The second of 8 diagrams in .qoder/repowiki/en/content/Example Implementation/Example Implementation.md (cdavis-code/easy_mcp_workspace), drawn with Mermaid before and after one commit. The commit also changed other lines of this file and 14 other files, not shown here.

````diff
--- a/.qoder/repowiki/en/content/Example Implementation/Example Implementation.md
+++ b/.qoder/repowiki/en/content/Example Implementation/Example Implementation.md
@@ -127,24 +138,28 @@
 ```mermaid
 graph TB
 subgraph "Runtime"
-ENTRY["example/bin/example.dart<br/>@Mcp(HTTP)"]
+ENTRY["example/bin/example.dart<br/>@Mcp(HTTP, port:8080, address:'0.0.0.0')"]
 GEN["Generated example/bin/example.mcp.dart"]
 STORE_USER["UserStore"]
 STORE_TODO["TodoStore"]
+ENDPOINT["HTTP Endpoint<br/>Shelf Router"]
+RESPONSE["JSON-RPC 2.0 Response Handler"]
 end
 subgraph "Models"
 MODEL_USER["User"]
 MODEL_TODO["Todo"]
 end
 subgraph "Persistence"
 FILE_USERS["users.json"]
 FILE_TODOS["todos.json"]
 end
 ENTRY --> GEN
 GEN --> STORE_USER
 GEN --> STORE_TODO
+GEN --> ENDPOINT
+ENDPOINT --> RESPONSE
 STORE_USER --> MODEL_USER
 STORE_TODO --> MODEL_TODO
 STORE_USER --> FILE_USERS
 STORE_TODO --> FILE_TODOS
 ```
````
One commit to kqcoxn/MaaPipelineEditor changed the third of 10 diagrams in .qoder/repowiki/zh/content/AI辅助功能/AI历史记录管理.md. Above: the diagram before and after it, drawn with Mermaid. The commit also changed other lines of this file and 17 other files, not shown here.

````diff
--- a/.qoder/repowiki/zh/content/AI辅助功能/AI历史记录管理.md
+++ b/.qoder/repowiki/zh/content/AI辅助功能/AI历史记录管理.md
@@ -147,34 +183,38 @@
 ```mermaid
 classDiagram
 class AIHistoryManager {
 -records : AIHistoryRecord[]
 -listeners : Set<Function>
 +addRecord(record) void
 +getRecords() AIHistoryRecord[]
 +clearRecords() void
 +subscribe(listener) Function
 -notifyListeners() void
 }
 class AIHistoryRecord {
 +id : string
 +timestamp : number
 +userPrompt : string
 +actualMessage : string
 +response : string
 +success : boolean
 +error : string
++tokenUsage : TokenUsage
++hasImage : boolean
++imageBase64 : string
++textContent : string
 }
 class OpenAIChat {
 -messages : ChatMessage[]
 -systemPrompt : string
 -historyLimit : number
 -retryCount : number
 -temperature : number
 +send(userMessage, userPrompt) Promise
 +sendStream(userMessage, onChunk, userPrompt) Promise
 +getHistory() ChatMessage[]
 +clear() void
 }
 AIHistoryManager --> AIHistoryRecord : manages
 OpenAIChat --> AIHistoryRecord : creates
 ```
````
________________________
PROBLEM REQUIREMENTS: Word for word, output all of the material above.

EXPECTED ANSWER:
The second of 8 diagrams in .qoder/repowiki/en/content/Example Implementation/Example Implementation.md (cdavis-code/easy_mcp_workspace), drawn with Mermaid before and after one commit. The commit also changed other lines of this file and 14 other files, not shown here.

````diff
--- a/.qoder/repowiki/en/content/Example Implementation/Example Implementation.md
+++ b/.qoder/repowiki/en/content/Example Implementation/Example Implementation.md
@@ -127,24 +138,28 @@
 ```mermaid
 graph TB
 subgraph "Runtime"
-ENTRY["example/bin/example.dart<br/>@Mcp(HTTP)"]
+ENTRY["example/bin/example.dart<br/>@Mcp(HTTP, port:8080, address:'0.0.0.0')"]
 GEN["Generated example/bin/example.mcp.dart"]
 STORE_USER["UserStore"]
 STORE_TODO["TodoStore"]
+ENDPOINT["HTTP Endpoint<br/>Shelf Router"]
+RESPONSE["JSON-RPC 2.0 Response Handler"]
 end
 subgraph "Models"
 MODEL_USER["User"]
 MODEL_TODO["Todo"]
 end
 subgraph "Persistence"
 FILE_USERS["users.json"]
 FILE_TODOS["todos.json"]
 end
 ENTRY --> GEN
 GEN --> STORE_USER
 GEN --> STORE_TODO
+GEN --> ENDPOINT
+ENDPOINT --> RESPONSE
 STORE_USER --> MODEL_USER
 STORE_TODO --> MODEL_TODO
 STORE_USER --> FILE_USERS
 STORE_TODO --> FILE_TODOS
 ```
````
One commit to kqcoxn/MaaPipelineEditor changed the third of 10 diagrams in .qoder/repowiki/zh/content/AI辅助功能/AI历史记录管理.md. Above: the diagram before and after it, drawn with Mermaid. The commit also changed other lines of this file and 17 other files, not shown here.

````diff
--- a/.qoder/repowiki/zh/content/AI辅助功能/AI历史记录管理.md
+++ b/.qoder/repowiki/zh/content/AI辅助功能/AI历史记录管理.md
@@ -147,34 +183,38 @@
 ```mermaid
 classDiagram
 class AIHistoryManager {
 -records : AIHistoryRecord[]
 -listeners : Set<Function>
 +addRecord(record) void
 +getRecords() AIHistoryRecord[]
 +clearRecords() void
 +subscribe(listener) Function
 -notifyListeners() void
 }
 class AIHistoryRecord {
 +id : string
 +timestamp : number
 +userPrompt : string
 +actualMessage : string
 +response : string
 +success : boolean
 +error : string
++tokenUsage : TokenUsage
++hasImage : boolean
++imageBase64 : string
++textContent : string
 }
 class OpenAIChat {
 -messages : ChatMessage[]
 -systemPrompt : string
 -historyLimit : number
 -retryCount : number
 -temperature : number
 +send(userMessage, userPrompt) Promise
 +sendStream(userMessage, onChunk, userPrompt) Promise
 +getHistory() ChatMessage[]
 +clear() void
 }
 AIHistoryManager --> AIHistoryRecord : manages
 OpenAIChat --> AIHistoryRecord : creates
 ```
````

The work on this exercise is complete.